Try it: Reproduce each line of the entries that carries "color".

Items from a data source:

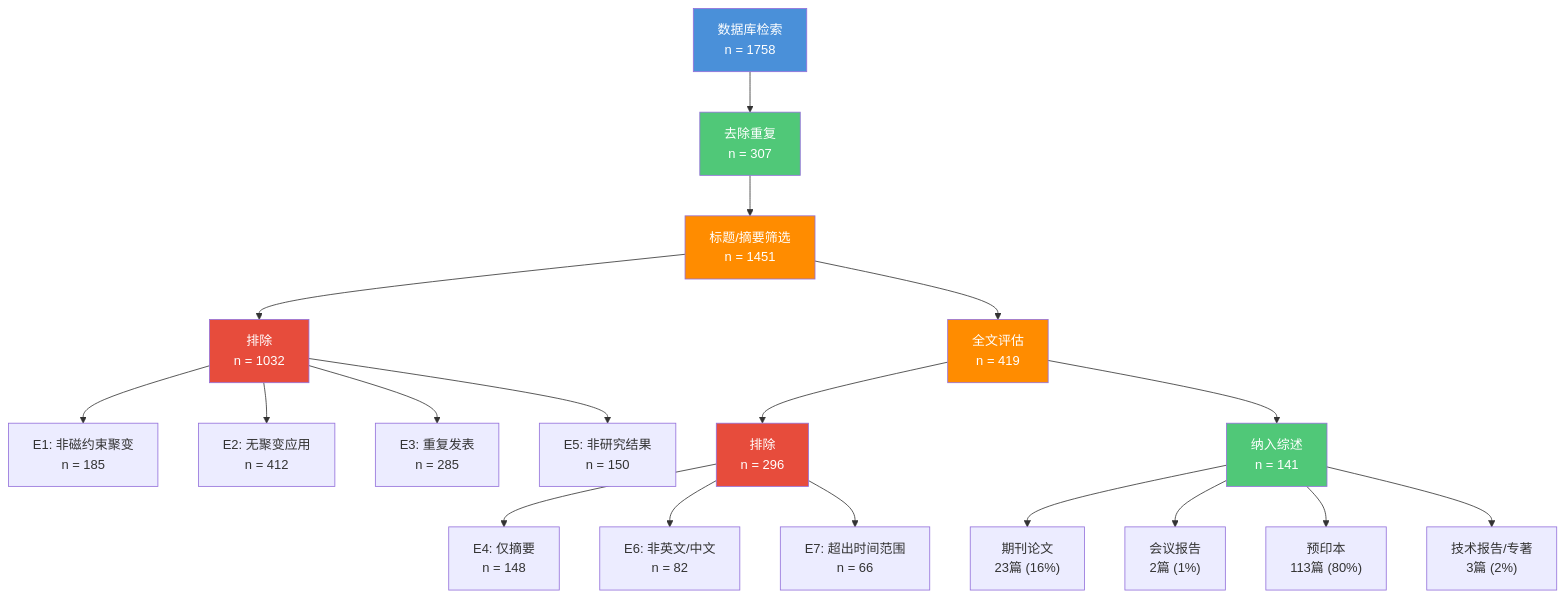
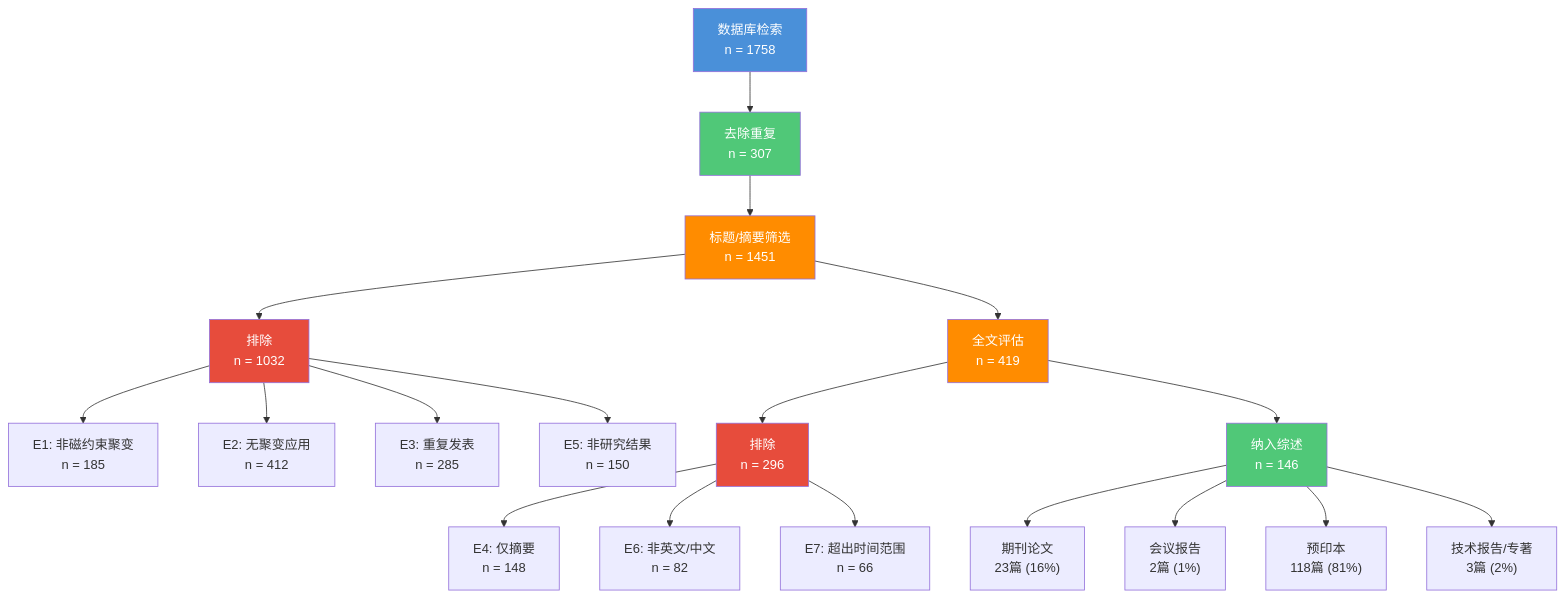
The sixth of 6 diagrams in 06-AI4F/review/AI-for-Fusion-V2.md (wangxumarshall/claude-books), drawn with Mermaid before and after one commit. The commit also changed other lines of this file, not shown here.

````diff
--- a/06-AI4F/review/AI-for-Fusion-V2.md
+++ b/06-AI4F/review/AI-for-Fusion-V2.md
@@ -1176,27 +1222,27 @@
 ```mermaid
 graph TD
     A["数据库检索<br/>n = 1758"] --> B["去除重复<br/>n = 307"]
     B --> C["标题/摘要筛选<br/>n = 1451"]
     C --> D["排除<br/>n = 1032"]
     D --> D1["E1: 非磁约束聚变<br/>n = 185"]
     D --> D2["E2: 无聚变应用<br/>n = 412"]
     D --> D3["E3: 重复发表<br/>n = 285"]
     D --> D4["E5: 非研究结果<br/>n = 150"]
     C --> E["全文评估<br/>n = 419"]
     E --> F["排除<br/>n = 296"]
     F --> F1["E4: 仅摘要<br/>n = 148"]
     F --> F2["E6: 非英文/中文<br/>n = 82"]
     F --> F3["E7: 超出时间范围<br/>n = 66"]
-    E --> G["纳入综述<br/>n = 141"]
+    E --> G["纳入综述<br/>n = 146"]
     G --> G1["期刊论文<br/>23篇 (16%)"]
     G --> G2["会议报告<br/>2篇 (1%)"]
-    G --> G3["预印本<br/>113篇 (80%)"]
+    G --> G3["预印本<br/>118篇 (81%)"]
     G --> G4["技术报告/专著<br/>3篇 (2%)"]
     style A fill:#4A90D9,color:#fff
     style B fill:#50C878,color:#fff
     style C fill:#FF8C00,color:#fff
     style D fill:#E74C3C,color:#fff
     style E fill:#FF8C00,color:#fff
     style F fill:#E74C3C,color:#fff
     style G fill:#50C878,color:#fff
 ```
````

==

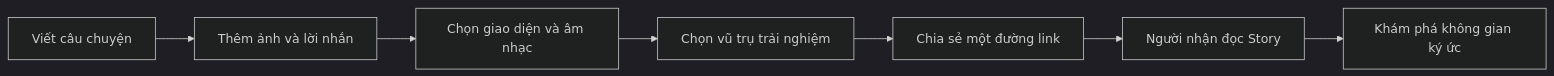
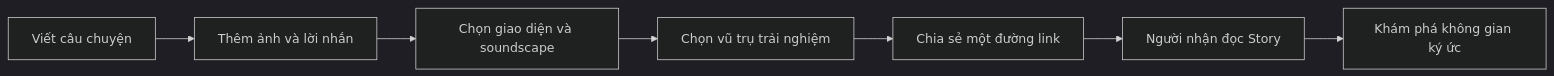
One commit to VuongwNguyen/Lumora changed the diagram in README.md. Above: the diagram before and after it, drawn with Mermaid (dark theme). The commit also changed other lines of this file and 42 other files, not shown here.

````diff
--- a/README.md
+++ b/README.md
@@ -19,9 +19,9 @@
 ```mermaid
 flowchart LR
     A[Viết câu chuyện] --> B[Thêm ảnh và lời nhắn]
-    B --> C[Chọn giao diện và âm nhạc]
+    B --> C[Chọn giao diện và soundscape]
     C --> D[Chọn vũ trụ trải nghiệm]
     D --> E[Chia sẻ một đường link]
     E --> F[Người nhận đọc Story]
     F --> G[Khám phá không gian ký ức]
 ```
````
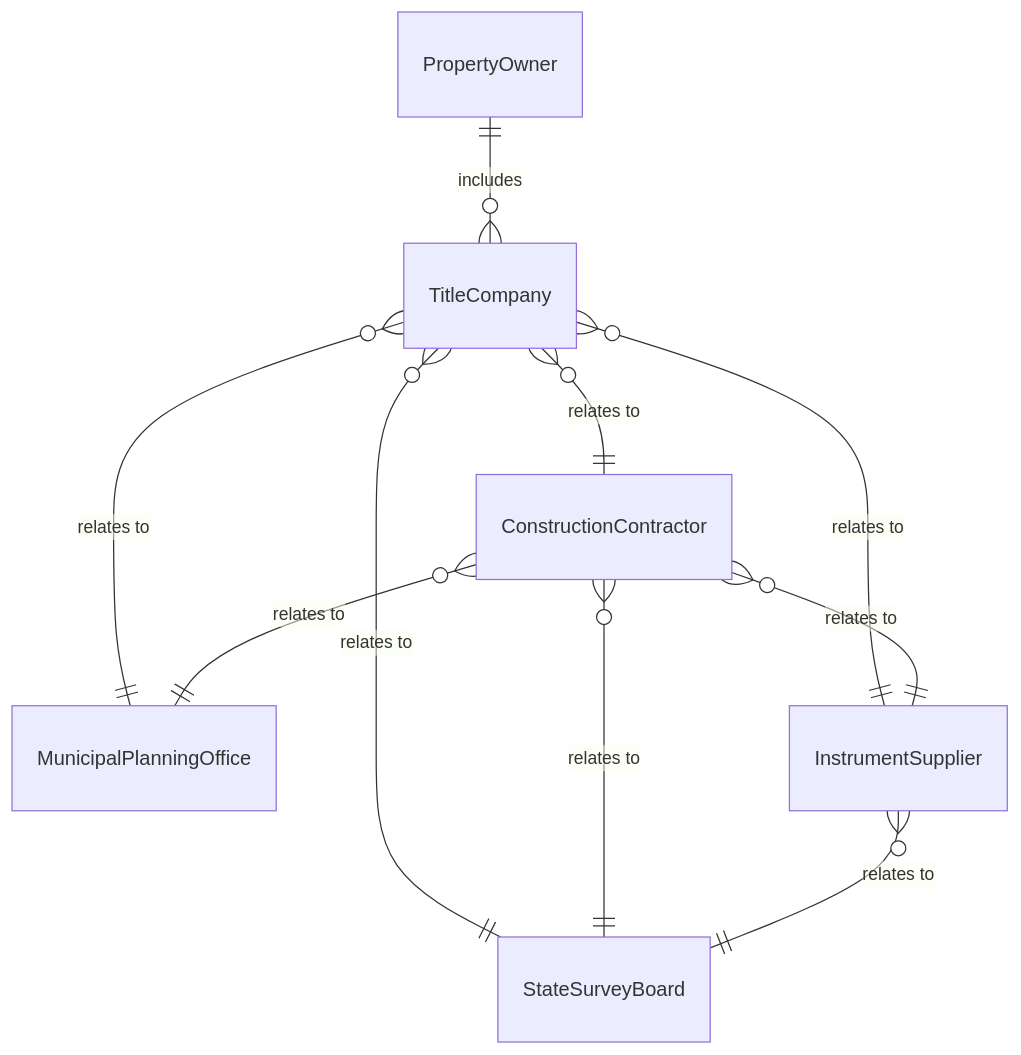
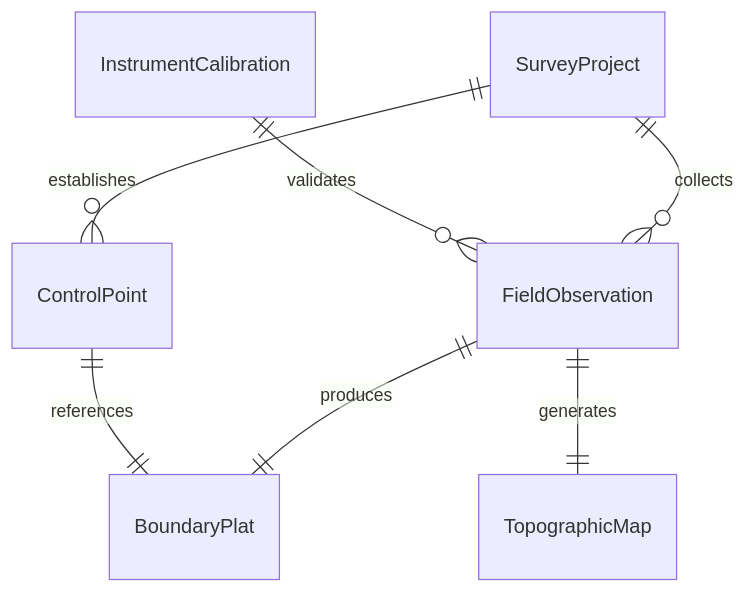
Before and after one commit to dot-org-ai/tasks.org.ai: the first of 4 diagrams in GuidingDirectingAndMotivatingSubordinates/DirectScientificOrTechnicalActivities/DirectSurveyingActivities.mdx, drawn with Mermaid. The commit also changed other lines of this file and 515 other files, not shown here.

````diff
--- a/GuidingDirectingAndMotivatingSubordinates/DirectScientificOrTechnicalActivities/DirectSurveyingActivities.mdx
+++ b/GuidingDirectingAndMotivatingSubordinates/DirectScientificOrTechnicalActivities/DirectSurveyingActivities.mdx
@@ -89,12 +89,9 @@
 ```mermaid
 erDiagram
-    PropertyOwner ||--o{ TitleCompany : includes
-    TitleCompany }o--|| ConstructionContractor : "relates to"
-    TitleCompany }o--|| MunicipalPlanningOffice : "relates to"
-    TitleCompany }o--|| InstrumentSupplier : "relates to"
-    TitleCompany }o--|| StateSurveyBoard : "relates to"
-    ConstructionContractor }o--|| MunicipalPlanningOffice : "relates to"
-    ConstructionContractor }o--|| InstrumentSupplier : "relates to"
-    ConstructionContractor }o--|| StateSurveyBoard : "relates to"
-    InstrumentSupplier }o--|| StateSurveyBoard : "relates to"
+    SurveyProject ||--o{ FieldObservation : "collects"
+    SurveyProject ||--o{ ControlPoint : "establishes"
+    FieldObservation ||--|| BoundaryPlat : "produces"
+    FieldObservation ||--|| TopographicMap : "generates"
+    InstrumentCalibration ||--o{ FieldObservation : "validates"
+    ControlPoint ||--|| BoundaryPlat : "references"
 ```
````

Expected answer:
     style A fill:#4A90D9,color:#fff
     style B fill:#50C878,color:#fff
     style C fill:#FF8C00,color:#fff
     style D fill:#E74C3C,color:#fff
     style E fill:#FF8C00,color:#fff
     style F fill:#E74C3C,color:#fff
     style G fill:#50C878,color:#fff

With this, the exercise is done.